◆ Your objective ◆
A complete, exact copy of the data is the required answer.

══ Records for this task

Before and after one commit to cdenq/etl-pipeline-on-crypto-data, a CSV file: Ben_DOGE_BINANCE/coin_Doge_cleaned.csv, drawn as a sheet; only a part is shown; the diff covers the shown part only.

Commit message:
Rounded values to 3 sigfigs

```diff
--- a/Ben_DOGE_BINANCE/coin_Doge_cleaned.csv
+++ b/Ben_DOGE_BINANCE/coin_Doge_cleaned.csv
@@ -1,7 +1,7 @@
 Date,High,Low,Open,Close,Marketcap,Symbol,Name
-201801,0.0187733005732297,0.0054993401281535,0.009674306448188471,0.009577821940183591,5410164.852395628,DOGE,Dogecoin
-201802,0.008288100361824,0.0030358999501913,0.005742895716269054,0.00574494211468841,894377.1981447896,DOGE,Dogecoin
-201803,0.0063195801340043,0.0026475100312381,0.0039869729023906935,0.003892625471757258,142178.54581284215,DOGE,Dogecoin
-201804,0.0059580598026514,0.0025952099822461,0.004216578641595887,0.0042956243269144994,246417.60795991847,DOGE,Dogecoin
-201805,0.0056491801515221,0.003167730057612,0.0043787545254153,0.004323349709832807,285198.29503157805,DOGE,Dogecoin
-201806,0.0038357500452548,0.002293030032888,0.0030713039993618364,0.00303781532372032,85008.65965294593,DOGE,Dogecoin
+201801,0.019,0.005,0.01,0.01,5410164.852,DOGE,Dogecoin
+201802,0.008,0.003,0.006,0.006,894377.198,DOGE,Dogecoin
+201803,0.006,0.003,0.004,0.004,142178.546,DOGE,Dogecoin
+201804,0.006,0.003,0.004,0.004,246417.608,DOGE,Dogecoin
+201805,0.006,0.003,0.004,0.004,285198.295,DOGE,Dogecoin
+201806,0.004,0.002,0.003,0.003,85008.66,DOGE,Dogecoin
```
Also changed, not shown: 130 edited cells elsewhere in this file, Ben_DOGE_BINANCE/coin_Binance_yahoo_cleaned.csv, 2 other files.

════

◆ Your solution ◆
Before and after one commit to cdenq/etl-pipeline-on-crypto-data, a CSV file: Ben_DOGE_BINANCE/coin_Doge_cleaned.csv, drawn as a sheet; only a part is shown; the diff covers the shown part only.

Commit message:
Rounded values to 3 sigfigs

```diff
--- a/Ben_DOGE_BINANCE/coin_Doge_cleaned.csv
+++ b/Ben_DOGE_BINANCE/coin_Doge_cleaned.csv
@@ -1,7 +1,7 @@
 Date,High,Low,Open,Close,Marketcap,Symbol,Name
-201801,0.0187733005732297,0.0054993401281535,0.009674306448188471,0.009577821940183591,5410164.852395628,DOGE,Dogecoin
-201802,0.008288100361824,0.0030358999501913,0.005742895716269054,0.00574494211468841,894377.1981447896,DOGE,Dogecoin
-201803,0.0063195801340043,0.0026475100312381,0.0039869729023906935,0.003892625471757258,142178.54581284215,DOGE,Dogecoin
-201804,0.0059580598026514,0.0025952099822461,0.004216578641595887,0.0042956243269144994,246417.60795991847,DOGE,Dogecoin
-201805,0.0056491801515221,0.003167730057612,0.0043787545254153,0.004323349709832807,285198.29503157805,DOGE,Dogecoin
-201806,0.0038357500452548,0.002293030032888,0.0030713039993618364,0.00303781532372032,85008.65965294593,DOGE,Dogecoin
+201801,0.019,0.005,0.01,0.01,5410164.852,DOGE,Dogecoin
+201802,0.008,0.003,0.006,0.006,894377.198,DOGE,Dogecoin
+201803,0.006,0.003,0.004,0.004,142178.546,DOGE,Dogecoin
+201804,0.006,0.003,0.004,0.004,246417.608,DOGE,Dogecoin
+201805,0.006,0.003,0.004,0.004,285198.295,DOGE,Dogecoin
+201806,0.004,0.002,0.003,0.003,85008.66,DOGE,Dogecoin
```
Also changed, not shown: 130 edited cells elsewhere in this file, Ben_DOGE_BINANCE/coin_Binance_yahoo_cleaned.csv, 2 other files.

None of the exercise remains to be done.